Scala Language Implicits Implicit Parameters


Example

Implicit parameters can be useful if a parameter of a type should be defined once in the scope and then applied to all functions that use a value of that type.

A normal function call looks something like this:

// import the duration methods
import scala.concurrent.duration._

// a normal method:
def doLongRunningTask(timeout: FiniteDuration): Long = timeout.toMillis

val timeout = 1.second
// timeout: scala.concurrent.duration.FiniteDuration = 1 second

// to call it
doLongRunningTask(timeout) // 1000

Now lets say we have some methods that all have a timeout duration, and we want to call all those methods using the same timeout. We can define timeout as an implicit variable.

// import the duration methods
import scala.concurrent.duration._

// dummy methods that use the implicit parameter
def doLongRunningTaskA()(implicit timeout: FiniteDuration): Long = timeout.toMillis
def doLongRunningTaskB()(implicit timeout: FiniteDuration): Long = timeout.toMillis

// we define the value timeout as implicit
implicit val timeout: FiniteDuration = 1.second

// we can now call the functions without passing the timeout parameter
doLongRunningTaskA() // 1000
doLongRunningTaskB() // 1000

The way this works is that the scalac compiler looks for a value in the scope which is marked as implicit and whose type matches the one of the implicit parameter. If it finds one, it will apply it as the implicit parameter.

Note that this won't work if you define two or even more implicits of the same type in the scope.

To customize the error message, use the implicitNotFound annotation on the type:

@annotation.implicitNotFound(msg = "Select the proper implicit value for type M[${A}]!")
case class M[A](v: A) {}

def usage[O](implicit x: M[O]): O = x.v

//Does not work because no implicit value is present for type `M[Int]`
//usage[Int]   //Select the proper implicit value for type M[Int]!
implicit val first: M[Int] = M(1)
usage[Int]     //Works when `second` is not in scope
implicit val second: M[Int] = M(2)
//Does not work because more than one implicit values are present for the type `M[Int]`
//usage[Int]   //Select the proper implicit value for type M[Int]!

A timeout is a usual use case for this, or for example in Akka the ActorSystem is (most of the times) always the same, so it's usually passed implicitly. Another use case would be library design, most commonly with FP libraries that rely on typeclasses (like scalaz, cats or rapture).
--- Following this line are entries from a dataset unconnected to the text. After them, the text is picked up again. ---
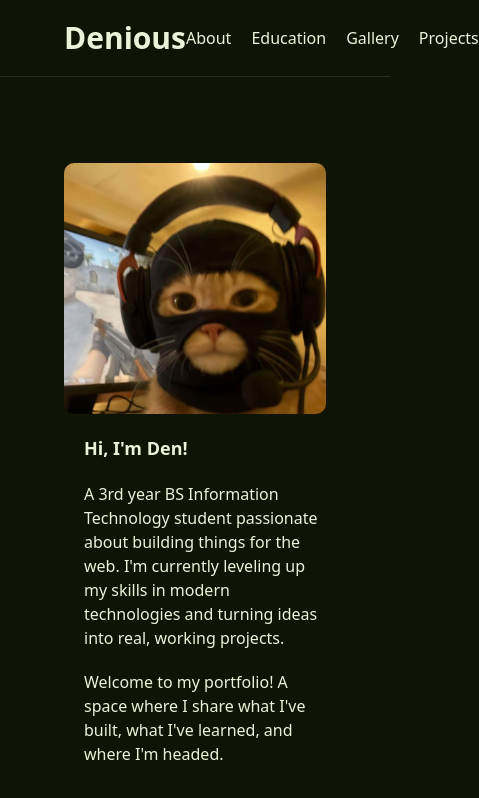
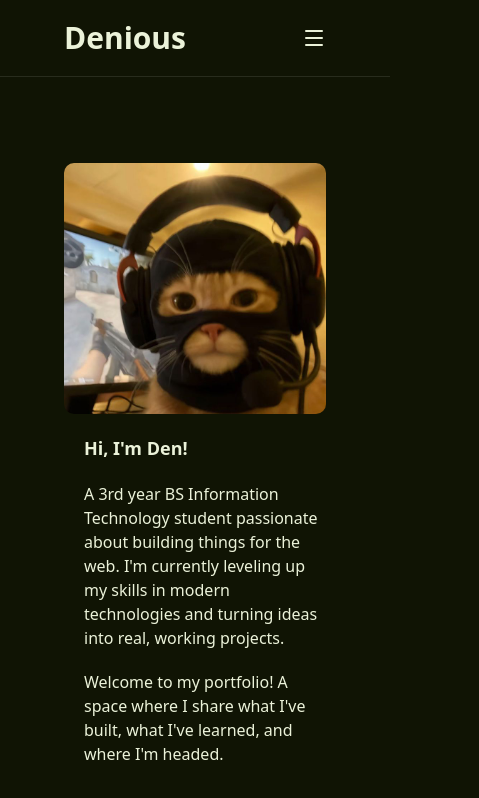
Before and after one commit to LourdenB15/portfolio, a Next.js app: page / in a window 390 px wide. Shown: the top 798 px of the page, 479 px wide, since content can reach past the window. Built offline with nearby package versions, Linux system fonts and the light colour scheme.

Commit message:
Add hamburger menu for mobile view

```diff
--- a/components/common/Header.tsx
+++ b/components/common/Header.tsx
@@ -1,17 +1,41 @@
+"use client";
+
 import Link from "next/link";
+import { useState } from "react";
+import { Menu, X } from "lucide-react";
 
 export default function Header() {
+    const [open, setOpen] = useState(false);
+
     return (
         <header>
             <nav className="flex justify-between px-16 py-5 border-b border-[#282C1D]">
                 <Link className="text-3xl font-bold" href="/">Denious</Link>
-                <div className="flex gap-5 items-center">
+
+                <div className="hidden sm:flex gap-5 items-center">
                     <Link href="/">About</Link>
                     <Link href="/education">Education</Link>
                     <div>Gallery</div>
                     <div>Projects</div>
                 </div>
+
+                <button
+                    className="sm:hidden flex items-center cursor-pointer"
+                    onClick={() => setOpen((prev) => !prev)}
+                    aria-label="Toggle menu"
+                >
+                    {open ? <X size={24} /> : <Menu size={24} />}
+                </button>
             </nav>
+
+            {open && (
+                <div className="sm:hidden flex flex-col px-16 py-4 gap-4 border-b border-[#282C1D]">
+                    <Link href="/" onClick={() => setOpen(false)}>About</Link>
+                    <Link href="/education" onClick={() => setOpen(false)}>Education</Link>
+                    <div>Gallery</div>
+                    <div>Projects</div>
+                </div>
+            )}
         </header>
-    )
+    );
 }
```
It's generally considered bad practice to use implicit parameters with basic types like Int, Long, String etc. since it will create confusion and make the code less readable.